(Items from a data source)
Start of Block
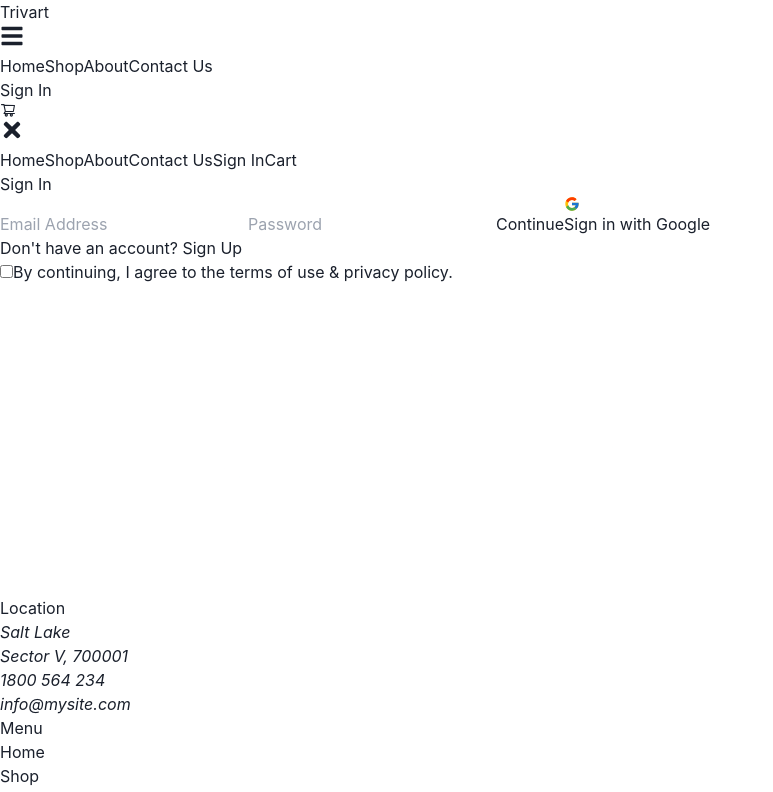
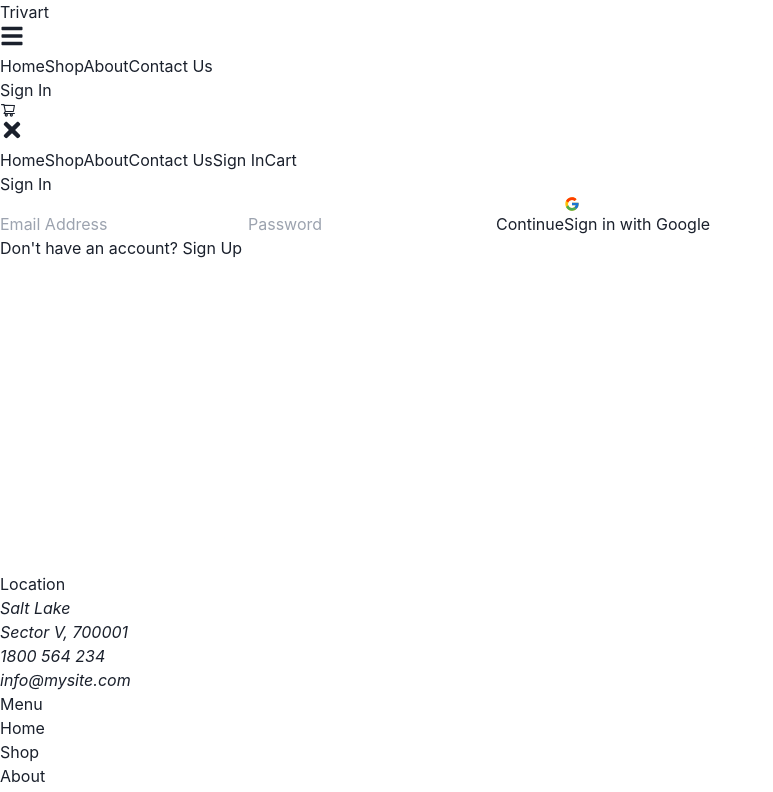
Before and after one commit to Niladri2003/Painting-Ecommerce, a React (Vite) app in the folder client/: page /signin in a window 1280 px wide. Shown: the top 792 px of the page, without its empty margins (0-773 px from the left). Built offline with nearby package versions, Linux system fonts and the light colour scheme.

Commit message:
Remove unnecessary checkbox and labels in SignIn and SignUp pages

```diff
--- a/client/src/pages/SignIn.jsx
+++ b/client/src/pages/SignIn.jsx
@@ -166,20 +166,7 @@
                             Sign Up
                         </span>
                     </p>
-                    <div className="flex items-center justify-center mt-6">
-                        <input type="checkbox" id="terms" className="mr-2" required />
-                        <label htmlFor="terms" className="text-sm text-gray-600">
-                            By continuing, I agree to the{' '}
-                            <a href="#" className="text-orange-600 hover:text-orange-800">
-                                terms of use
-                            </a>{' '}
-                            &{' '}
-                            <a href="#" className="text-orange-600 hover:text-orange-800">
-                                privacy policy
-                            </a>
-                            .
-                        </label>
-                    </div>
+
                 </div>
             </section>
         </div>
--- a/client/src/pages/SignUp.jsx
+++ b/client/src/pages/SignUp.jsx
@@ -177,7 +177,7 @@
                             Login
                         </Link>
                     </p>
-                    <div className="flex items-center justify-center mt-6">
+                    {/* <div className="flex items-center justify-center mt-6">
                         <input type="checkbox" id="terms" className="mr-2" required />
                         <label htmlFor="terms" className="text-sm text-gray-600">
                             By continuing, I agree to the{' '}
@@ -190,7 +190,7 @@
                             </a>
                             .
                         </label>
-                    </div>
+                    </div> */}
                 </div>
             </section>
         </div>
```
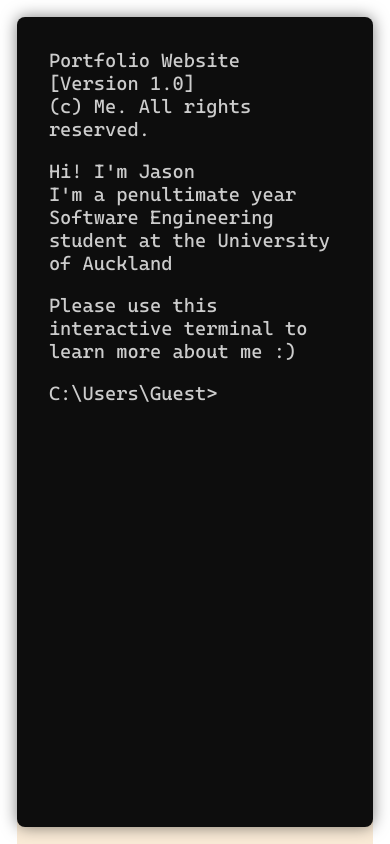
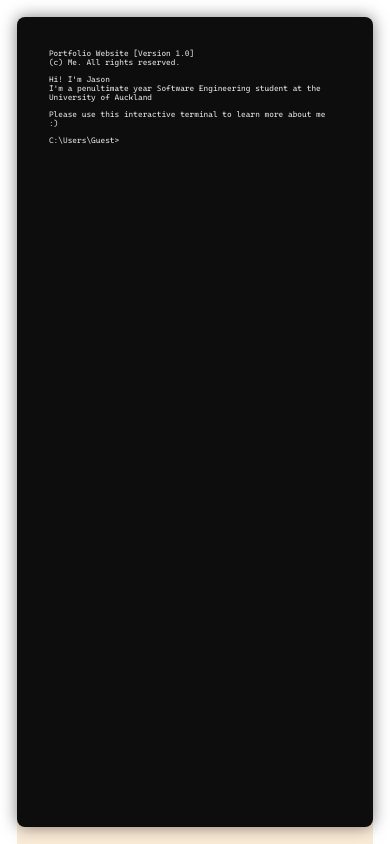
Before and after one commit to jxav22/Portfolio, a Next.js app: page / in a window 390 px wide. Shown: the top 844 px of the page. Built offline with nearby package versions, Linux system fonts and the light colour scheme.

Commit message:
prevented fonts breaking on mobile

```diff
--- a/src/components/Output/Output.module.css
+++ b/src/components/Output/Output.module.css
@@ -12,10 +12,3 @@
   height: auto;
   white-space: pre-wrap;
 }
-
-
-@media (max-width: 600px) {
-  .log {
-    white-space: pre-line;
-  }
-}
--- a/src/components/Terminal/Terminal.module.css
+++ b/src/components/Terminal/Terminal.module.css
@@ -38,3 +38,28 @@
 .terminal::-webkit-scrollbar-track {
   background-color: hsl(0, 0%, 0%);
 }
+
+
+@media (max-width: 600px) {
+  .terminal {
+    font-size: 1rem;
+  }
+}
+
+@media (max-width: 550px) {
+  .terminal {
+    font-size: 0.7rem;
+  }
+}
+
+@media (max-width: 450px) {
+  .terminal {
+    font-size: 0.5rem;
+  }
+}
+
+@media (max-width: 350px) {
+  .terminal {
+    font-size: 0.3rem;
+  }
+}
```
End of Block
**TASK**
Repeat each entry exactly. Pictures do not belong in the copy.

**EXPECTED OUTPUT**
Before and after one commit to Niladri2003/Painting-Ecommerce, a React (Vite) app in the folder client/: page /signin in a window 1280 px wide. Shown: the top 792 px of the page, without its empty margins (0-773 px from the left). Built offline with nearby package versions, Linux system fonts and the light colour scheme.

Commit message:
Remove unnecessary checkbox and labels in SignIn and SignUp pages

```diff
--- a/client/src/pages/SignIn.jsx
+++ b/client/src/pages/SignIn.jsx
@@ -166,20 +166,7 @@
                             Sign Up
                         </span>
                     </p>
-                    <div className="flex items-center justify-center mt-6">
-                        <input type="checkbox" id="terms" className="mr-2" required />
-                        <label htmlFor="terms" className="text-sm text-gray-600">
-                            By continuing, I agree to the{' '}
-                            <a href="#" className="text-orange-600 hover:text-orange-800">
-                                terms of use
-                            </a>{' '}
-                            &{' '}
-                            <a href="#" className="text-orange-600 hover:text-orange-800">
-                                privacy policy
-                            </a>
-                            .
-                        </label>
-                    </div>
+
                 </div>
             </section>
         </div>
--- a/client/src/pages/SignUp.jsx
+++ b/client/src/pages/SignUp.jsx
@@ -177,7 +177,7 @@
                             Login
                         </Link>
                     </p>
-                    <div className="flex items-center justify-center mt-6">
+                    {/* <div className="flex items-center justify-center mt-6">
                         <input type="checkbox" id="terms" className="mr-2" required />
                         <label htmlFor="terms" className="text-sm text-gray-600">
                             By continuing, I agree to the{' '}
@@ -190,7 +190,7 @@
                             </a>
                             .
                         </label>
-                    </div>
+                    </div> */}
                 </div>
             </section>
         </div>
```
Before and after one commit to jxav22/Portfolio, a Next.js app: page / in a window 390 px wide. Shown: the top 844 px of the page. Built offline with nearby package versions, Linux system fonts and the light colour scheme.

Commit message:
prevented fonts breaking on mobile

```diff
--- a/src/components/Output/Output.module.css
+++ b/src/components/Output/Output.module.css
@@ -12,10 +12,3 @@
   height: auto;
   white-space: pre-wrap;
 }
-
-
-@media (max-width: 600px) {
-  .log {
-    white-space: pre-line;
-  }
-}
--- a/src/components/Terminal/Terminal.module.css
+++ b/src/components/Terminal/Terminal.module.css
@@ -38,3 +38,28 @@
 .terminal::-webkit-scrollbar-track {
   background-color: hsl(0, 0%, 0%);
 }
+
+
+@media (max-width: 600px) {
+  .terminal {
+    font-size: 1rem;
+  }
+}
+
+@media (max-width: 550px) {
+  .terminal {
+    font-size: 0.7rem;
+  }
+}
+
+@media (max-width: 450px) {
+  .terminal {
+    font-size: 0.5rem;
+  }
+}
+
+@media (max-width: 350px) {
+  .terminal {
+    font-size: 0.3rem;
+  }
+}
```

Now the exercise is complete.